TO DO
Report each line of the data that has "SignalsScreen" somewhere in it.

(Stored data entries)
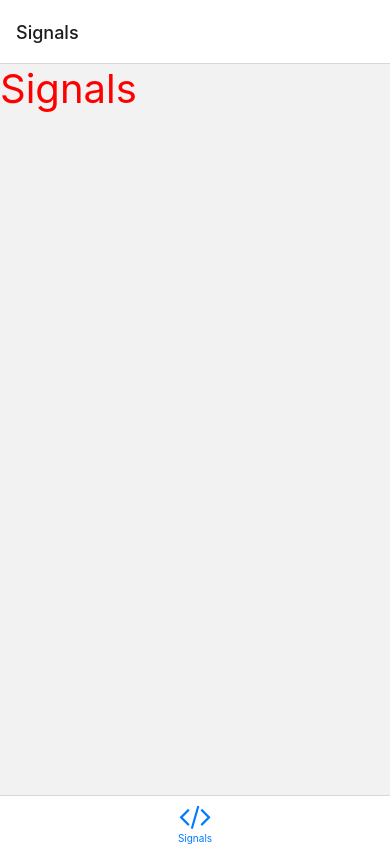
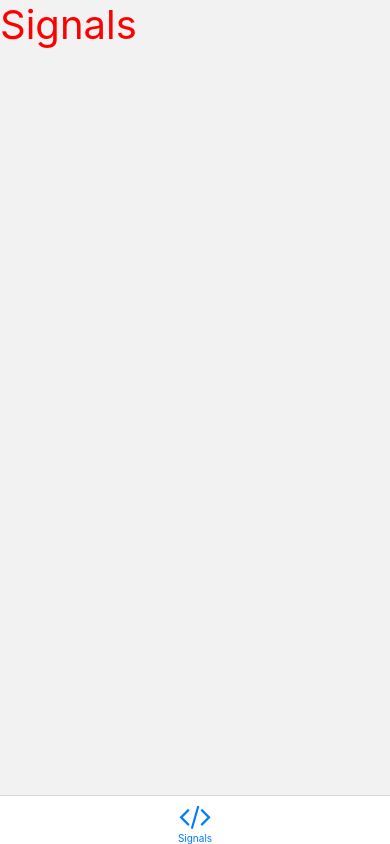
Before and after one commit to toombez/quotex, a React Native app: screen / in a window 390 px wide. Built offline with nearby package versions, Linux system fonts and the light colour scheme; what expo-linking would draw is missing.

Commit message:
Hide header in SignalsScreen

```diff
--- a/navigation/index.tsx
+++ b/navigation/index.tsx
@@ -33,7 +33,7 @@ export default function Navigation({ colorScheme }: { colorScheme: ColorSchemeNa
 const Stack = createNativeStackNavigator<RootStackParamList>()
 
 function RootNavigator() {
-  return <Stack.Navigator screenOptions={{ headerShown: false }}>
+  return <Stack.Navigator>
         <Stack.Screen name="Root" component={BottomTabNavigator} options={{ headerShown: false }} />
         <Stack.Screen name="NotFound" component={NotFoundScreen} options={{ title: 'Oops!' }} />
         <Stack.Group screenOptions={{ presentation: 'modal' }}>
@@ -54,6 +54,7 @@ function BottomTabNavigator() {
     return <BottomTab.Navigator
         initialRouteName="SignalsScreen"
         screenOptions={{
+            headerShown: false
             // tabBarActiveTintColor: Colors[colorScheme].tint,
         }}
     >
```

TASK OUTPUT
Hide header in SignalsScreen
         initialRouteName="SignalsScreen"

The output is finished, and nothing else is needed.